[Dataset items]
▬▬▬
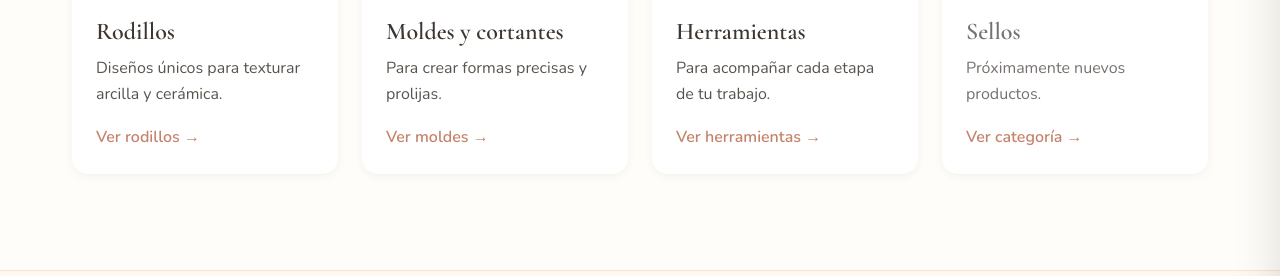
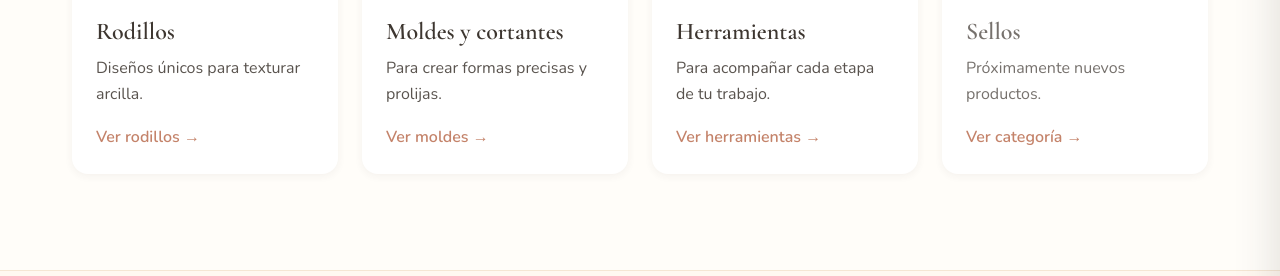
Before and after one commit to DPonchon/dponchon.github.io, a Jekyll site: the page built from index.html, in a window 1280 px wide and 900 px high, scrolled down 1243 px. Shown: the part 203-479 px from the top of the window. Built offline with Jekyll 4.4.1, drawn with Linux system fonts in a browser that asks for light colours.

Commit message:
Remove cerámica from text

```diff
--- a/index.html
+++ b/index.html
@@ -70,7 +70,7 @@ og_description: "Herramientas artesanales que inspiran tu arte en cerámica. Rod
             </div>
             <div class="categoria-card__body">
               <h3 class="categoria-card__name">Rodillos</h3>
-              <p class="categoria-card__desc">Diseños únicos para texturar arcilla y cerámica.</p>
+              <p class="categoria-card__desc">Diseños únicos para texturar arcilla.</p>
               <span class="categoria-card__cta">Ver rodillos →</span>
             </div>
           </a>
```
▬▬▬
WHAT TO DO — Your copy of the data above should match it exactly, apart from the images.

THE ANSWER —
Before and after one commit to DPonchon/dponchon.github.io, a Jekyll site: the page built from index.html, in a window 1280 px wide and 900 px high, scrolled down 1243 px. Shown: the part 203-479 px from the top of the window. Built offline with Jekyll 4.4.1, drawn with Linux system fonts in a browser that asks for light colours.

Commit message:
Remove cerámica from text

```diff
--- a/index.html
+++ b/index.html
@@ -70,7 +70,7 @@ og_description: "Herramientas artesanales que inspiran tu arte en cerámica. Rod
             </div>
             <div class="categoria-card__body">
               <h3 class="categoria-card__name">Rodillos</h3>
-              <p class="categoria-card__desc">Diseños únicos para texturar arcilla y cerámica.</p>
+              <p class="categoria-card__desc">Diseños únicos para texturar arcilla.</p>
               <span class="categoria-card__cta">Ver rodillos →</span>
             </div>
           </a>
```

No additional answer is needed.